■ SOURCE RECORDS:
■ ■ ■ ■ ■ ■ ■

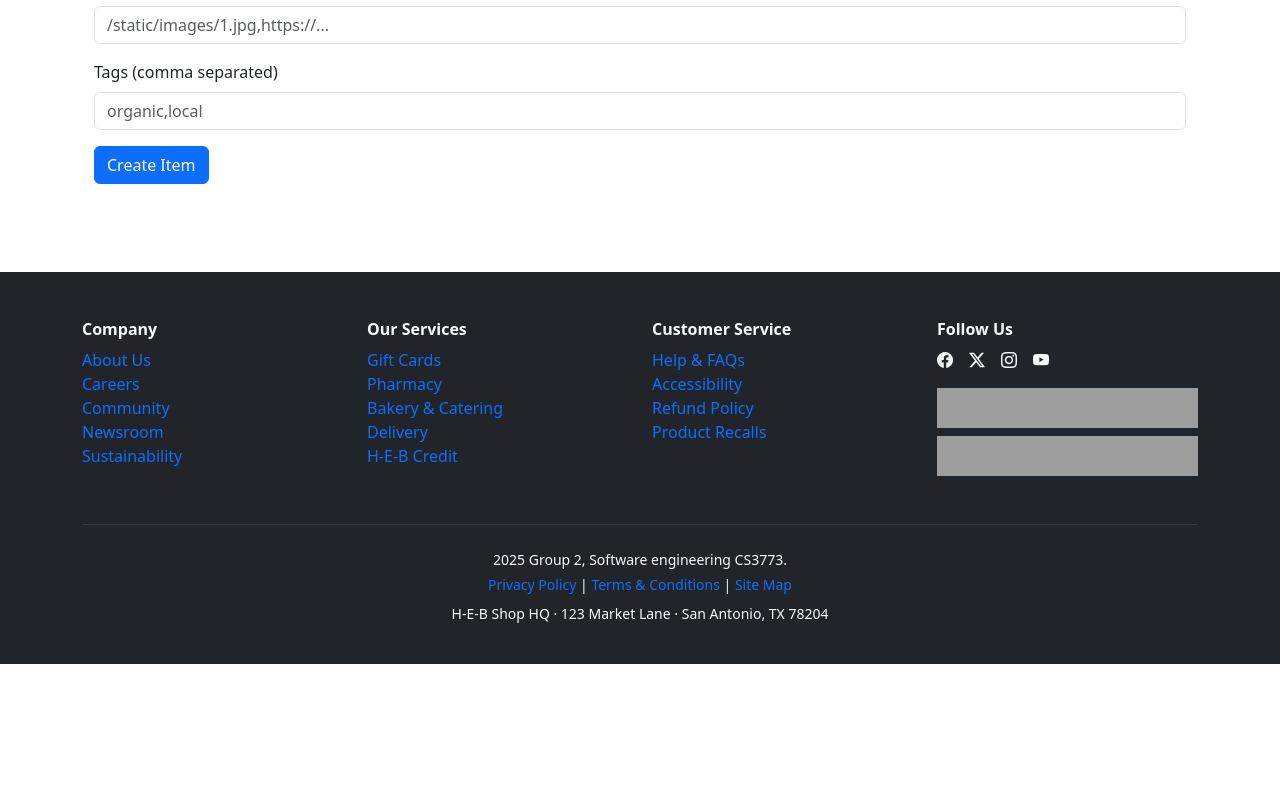
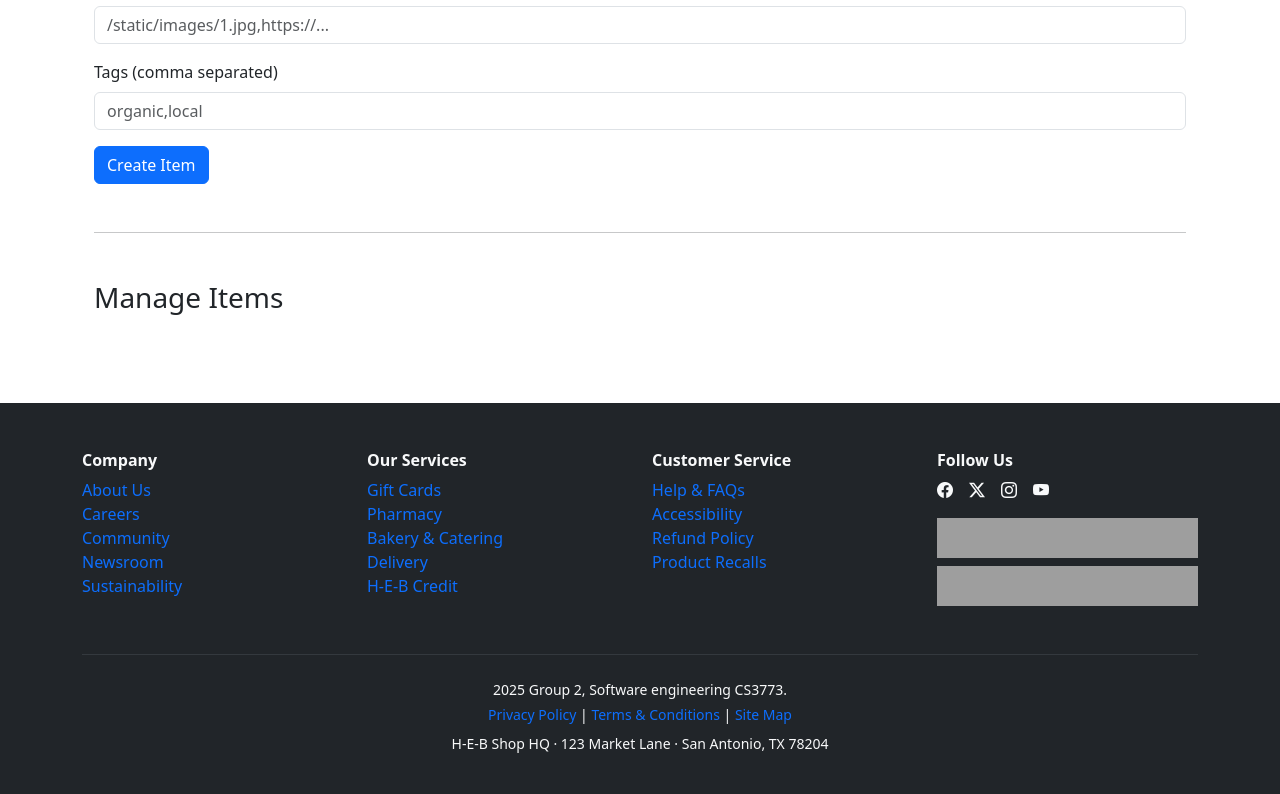
Before and after one commit to Khaoshimself/online-shopping-site, a Flask app: template app/templates/admin/items.html in a window 1280 px wide. Shown: the part 671-1465 px from the top of the page. Before the commit the page ends 1335 px from the top, so only its background shows below. Run offline with Flask 3, Linux system fonts and the light colour scheme; the template is opened without the code that fills it, so the values that code supplies are empty; some libraries are stand-ins or nearby versions; grey boxes are pictures that could not be loaded.

Commit message:
added item list container

```diff
--- a/app/templates/admin/items.html
+++ b/app/templates/admin/items.html
@@ -35,6 +35,10 @@
   </form>
 
   <div id="admin-item-result" class="mt-3"></div>
+
+  <hr class="my-5">
+  <h3>Manage Items</h3>
+  <div id="admin-items-list" class="mt-3"></div>
 </div>
 
 <script src="{{ url_for('static', filename='js/admin-item.js') }}"></script>
```
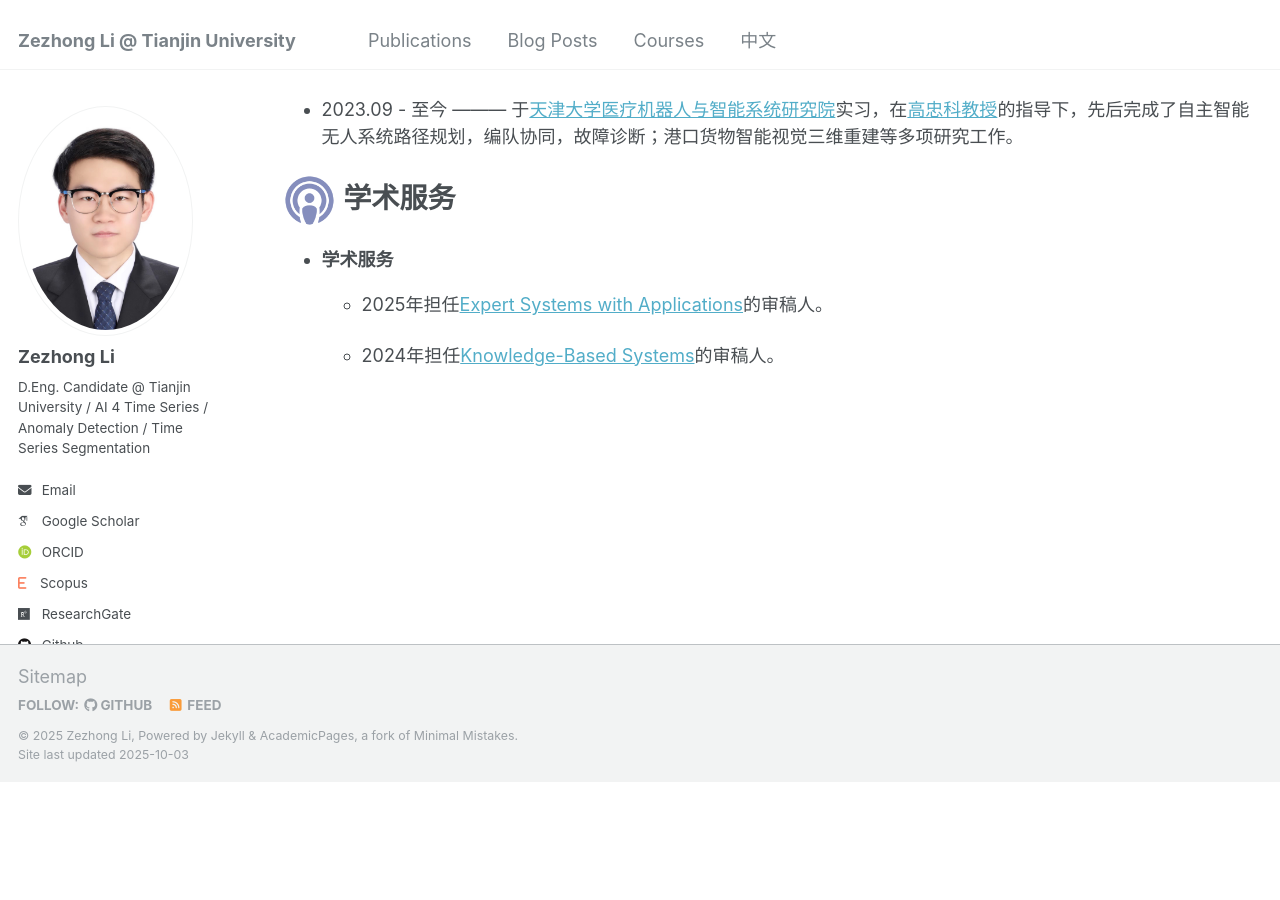
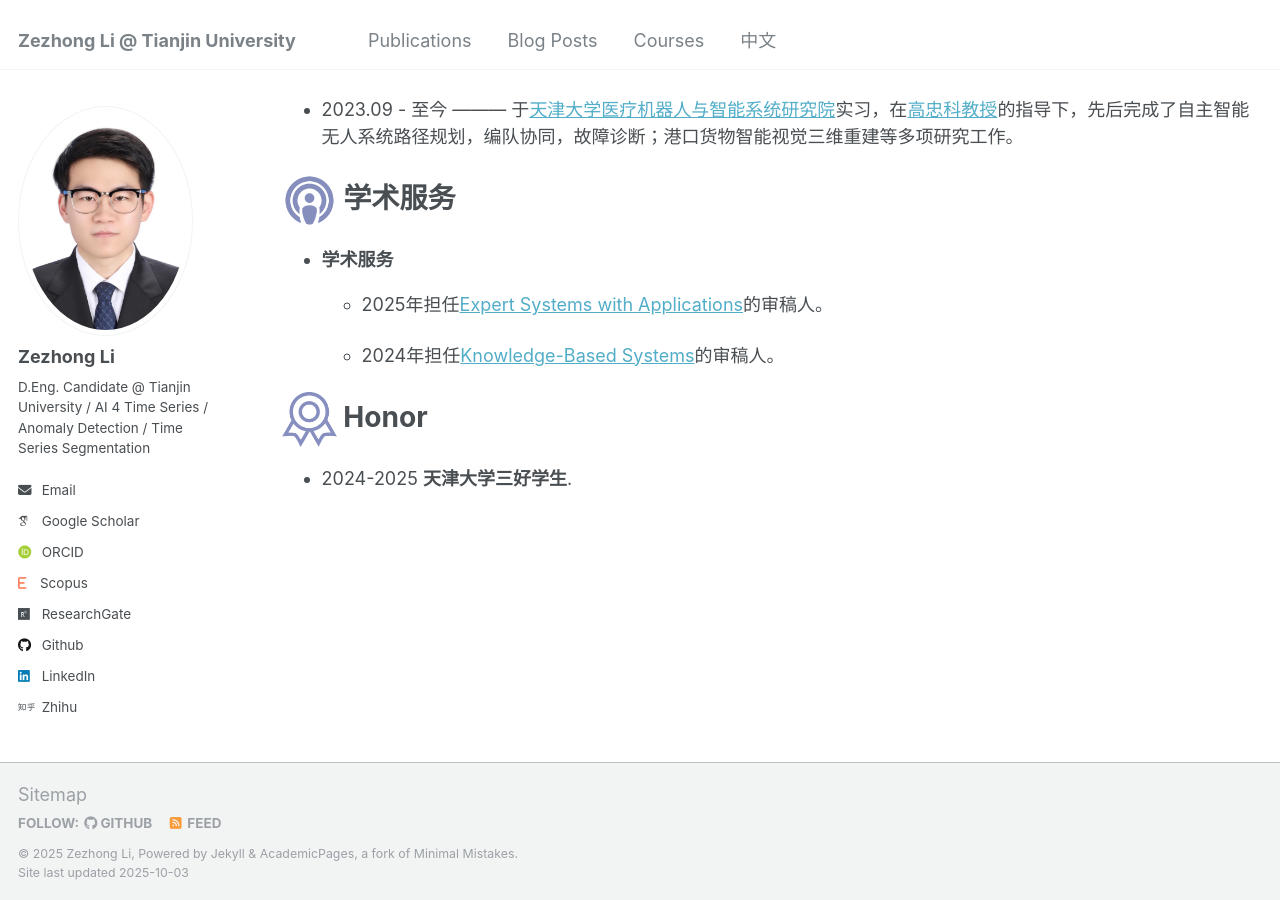
Before and after one commit to lzz19980125/lzz19980125.github.io, a Jekyll site: the page built from _pages/chinese.md, in a window 1280 px wide and 900 px high, scrolled down 2346 px. Built offline with Jekyll 4.4.1, drawn with Linux system fonts in a browser that asks for light colours; some web fonts are replaced; before the commit the page ends 3128 px from its top, so only the background shows below that.

Commit message:
Update chinese.md

```diff
--- a/_pages/chinese.md
+++ b/_pages/chinese.md
@@ -80,3 +80,7 @@
   - 2025年担任<span style="color:rgb(95,181,206)">[Expert Systems with Applications](https://lzz19980125.github.io/files/Certificate_ESWA_Recognised.pdf)</span>的审稿人。
 
   - 2024年担任<span style="color:rgb(95,181,206)">[Knowledge-Based Systems](https://lzz19980125.github.io/files/Certificate_KBS_reviewer.pdf)</span>的审稿人。
+
+# <img src="../images/honor.png" width="55" height="50"> Honor
+
+- 2024-2025 **天津大学三好学生**.
```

■ ■ ■ ■ ■ ■ ■

■ WHAT YOU ARE ASKED TO DO:
All entries must come back exactly as written, though without their pictures.

■ WRITTEN SOLUTION:
Before and after one commit to Khaoshimself/online-shopping-site, a Flask app: template app/templates/admin/items.html in a window 1280 px wide. Shown: the part 671-1465 px from the top of the page. Before the commit the page ends 1335 px from the top, so only its background shows below. Run offline with Flask 3, Linux system fonts and the light colour scheme; the template is opened without the code that fills it, so the values that code supplies are empty; some libraries are stand-ins or nearby versions; grey boxes are pictures that could not be loaded.

Commit message:
added item list container

```diff
--- a/app/templates/admin/items.html
+++ b/app/templates/admin/items.html
@@ -35,6 +35,10 @@
   </form>
 
   <div id="admin-item-result" class="mt-3"></div>
+
+  <hr class="my-5">
+  <h3>Manage Items</h3>
+  <div id="admin-items-list" class="mt-3"></div>
 </div>
 
 <script src="{{ url_for('static', filename='js/admin-item.js') }}"></script>
```
Before and after one commit to lzz19980125/lzz19980125.github.io, a Jekyll site: the page built from _pages/chinese.md, in a window 1280 px wide and 900 px high, scrolled down 2346 px. Built offline with Jekyll 4.4.1, drawn with Linux system fonts in a browser that asks for light colours; some web fonts are replaced; before the commit the page ends 3128 px from its top, so only the background shows below that.

Commit message:
Update chinese.md

```diff
--- a/_pages/chinese.md
+++ b/_pages/chinese.md
@@ -80,3 +80,7 @@
   - 2025年担任<span style="color:rgb(95,181,206)">[Expert Systems with Applications](https://lzz19980125.github.io/files/Certificate_ESWA_Recognised.pdf)</span>的审稿人。
 
   - 2024年担任<span style="color:rgb(95,181,206)">[Knowledge-Based Systems](https://lzz19980125.github.io/files/Certificate_KBS_reviewer.pdf)</span>的审稿人。
+
+# <img src="../images/honor.png" width="55" height="50"> Honor
+
+- 2024-2025 **天津大学三好学生**.
```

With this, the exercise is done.